The new Jeep Cherokee has been plagued by delays but when the Chrysler Group hired a second shift to build the Cherokee at the Toledo Assembly Plant on August 19th, it seemed that things were finally getting underway as expected. Production officially began in late June and the added shift in August was expected to increase the production capability for these new SUVs up to around 800 a day. However, with the workers having built the first 9,430 Cherokees since the end of June, Chrysler has decided to temporarily lay off those second shift workers.
The problem seems to lie in the fact that none of these early Jeep Cherokee SUVs have been shipped to dealerships around the country and with no vehicles going out – there is really no reason to keep building new models. The million dollar question is why aren’t these vehicles being delivered to dealerships?
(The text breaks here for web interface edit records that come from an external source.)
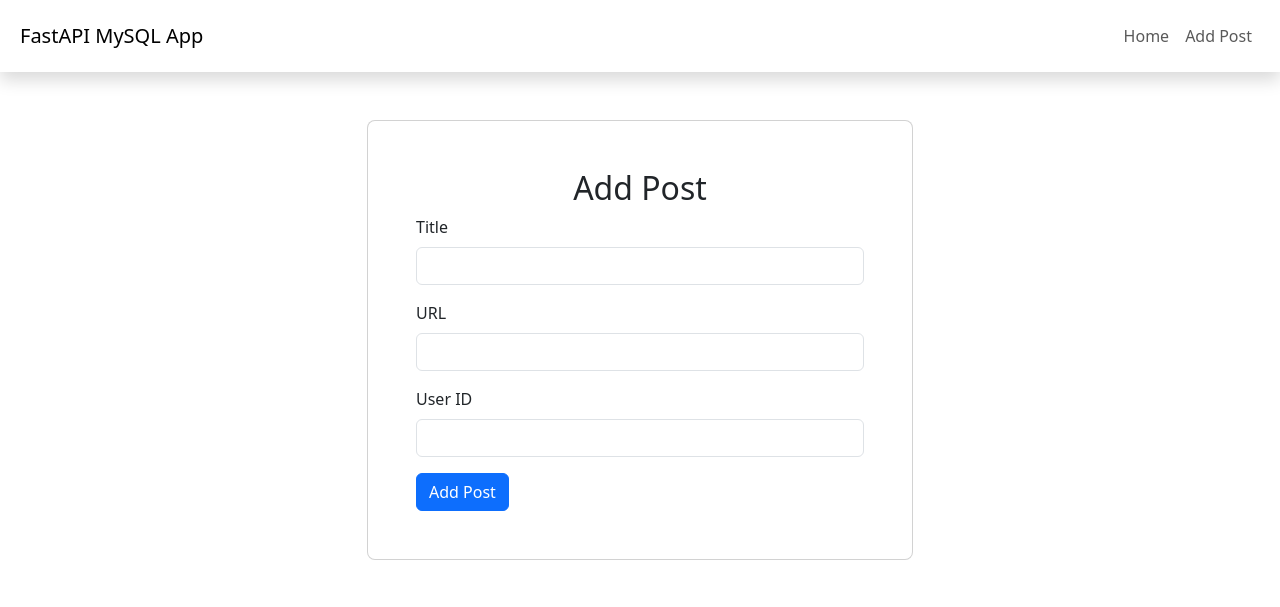
After one commit to shim369/FastAPI-MySQL-Post-App, a FastAPI app: template templates/add.html in a window 1280 px wide. The commit adds this page. Shown: the top 607 px of the page. Run offline with FastAPI, Linux system fonts and the light colour scheme; the template is opened without the code that fills it, so the values that code supplies are empty.

Commit message:
add post function

```diff
--- a/main.py
+++ b/main.py
@@ -1,7 +1,7 @@
 from fastapi import FastAPI, HTTPException, Depends, Request, status, Form
 from fastapi.responses import HTMLResponse, RedirectResponse
 from fastapi.templating import Jinja2Templates
-from pydantic import BaseModel
+from pydantic import BaseModel, Field
 from typing import Annotated
 import models
 from database import engine, SessionLocal
@@ -17,7 +17,7 @@ models.Base.metadata.create_all(bind=engine)
 class PostBase(BaseModel):
     title: str
     url: str
-    user_id: int
+    user_id: int = Field(..., ge=1)
 
 class UserBase(BaseModel):
     username: str
@@ -37,11 +37,17 @@ async def read_root(request: Request, db: db_dependency):
     context = {"request": request, "posts": posts, "title": "FastAPI MySQL App"}
     return templates.TemplateResponse("index.html", context)
 
+@app.get("/add_post", response_class=HTMLResponse, status_code=status.HTTP_200_OK)
+async def add_post_form(request: Request):
+    context = {"request": request, "title": "Add Post | FastAPI MySQL App"}
+    return templates.TemplateResponse("add.html", context)
+
 @app.post("/posts/", status_code=status.HTTP_201_CREATED)
 async def create_post(post: PostBase, db: db_dependency):
     db_post = models.Post(**post.dict())
     db.add(db_post)
     db.commit()
+    return RedirectResponse(url="/", status_code=status.HTTP_303_SEE_OTHER)
 
 @app.get("/posts/{post_id}", response_class=HTMLResponse, status_code=status.HTTP_200_OK)
 async def read_post(post_id: int, db: db_dependency, request: Request):
--- /dev/null
+++ b/static/js/addPost.js
@@ -0,0 +1,27 @@
+document
+  .getElementById("addPostForm")
+  .addEventListener("submit", async (event) => {
+    event.preventDefault();
+
+    const formData = new FormData(event.target);
+    const jsonData = {};
+    formData.forEach((value, key) => {
+      jsonData[key] = value;
+    });
+
+    try {
+      const response = await fetch("/posts/", {
+        method: "POST",
+        headers: {
+          "Content-Type": "application/json",
+        },
+        body: JSON.stringify(jsonData),
+      });
+      if (!response.ok) {
+        throw new Error("Failed to add post");
+      }
+      window.location.href = "/";
+    } catch (error) {
+      console.error("Error:", error);
+    }
+  });
--- /dev/null
+++ b/templates/add.html
@@ -0,0 +1,44 @@
+{% extends 'base.html' %} {% block main %}
+<main>
+  <div class="container py-5 h-100">
+    <div class="row d-flex justify-content-center align-items-center h-100">
+      <div class="col-lg-8 col-xl-6">
+        <div class="card rounded-3">
+          <div class="card-body p-4 p-md-5">
+            <h2 class="text-center">Add Post</h2>
+            <form id="addPostForm" action="/posts/" method="POST" class="mt-2">
+              <div class="mb-3">
+                <label for="title" class="form-label">Title</label>
+                <input
+                  type="text"
+                  id="title"
+                  name="title"
+                  value=""
+                  class="form-control"
+                />
+              </div>
+              <div class="mb-3">
+                <label for="url" class="form-label">URL</label>
+                <input id="url" name="url" value="" class="form-control" />
+              </div>
+              <div class="mb-3">
+                <label for="user_id" class="form-label">User ID</label>
+                <input
+                  type="number"
+                  id="user_id"
+                  name="user_id"
+                  value=""
+                  class="form-control"
+                  min="1"
+                />
+              </div>
+              <button type="submit" class="btn btn-primary">Add Post</button>
+            </form>
+          </div>
+        </div>
+      </div>
+    </div>
+  </div>
+</main>
+<script src="/static/js/addPost.js"></script>
+{% endblock %}
--- a/templates/base.html
+++ b/templates/base.html
@@ -21,7 +21,7 @@
                   <a class="nav-link" href="/">Home</a>
                 </li>
                 <li class="nav-item">
-                  <a class="nav-link" href="/addtask">Add Post</a>
+                  <a class="nav-link" href="/add_post">Add Post</a>
                 </li>
             </div>
           </div>
```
When the company first began production of the Cherokee back in June, it was expected that these new models would reach dealerships in full force by mid-August. Well, he it is getting to be late September and there have still been no new Cherokees sent to dealerships around the US. Chrysler has since amended their expected launch time to “by the end of the third quarter”…which means that these vehicles would begin streaming to dealerships around the country by next Monday.
There has been massive speculation that all of the Jeep Cherokee delays have come due to calibration issues with the new 9-speedn automatic transmission. There was some sort of software issue that needed to be addressed before sending any vehicles onto the consumer market and this software issue is allegedly responsible for the delays. Considering that the 2014 Cherokee features a brand new engine and a brand new transmission with the new 3.2L Pentastar V6 mated to the industry’s first 9-speed automatic transmission, there are likely to be some bugs to work out before the company begins selling vehicles but the repeated delays aren’t resonating too well with the consumer market or the media. On one hand, it looks a bit bad that Chrysler is running into these problems but in the long run, it is much better for the company to delay the launch and fix these problems before those problems affect new owners.
Chrysler has also stated that the company is doing “extended quality validation testing” – presumably to address any issues that could create an unpleasant ownership experience for the buyers. Again, while delays create bad publicity, they are less of a long term problem than rushing vehicles to the consumer market only to have problems crop up in the hands of private owners. People forget about production delays much more quickly than they forget about mass recalls or mechanical issues that plague a new model.
Source: Automotive News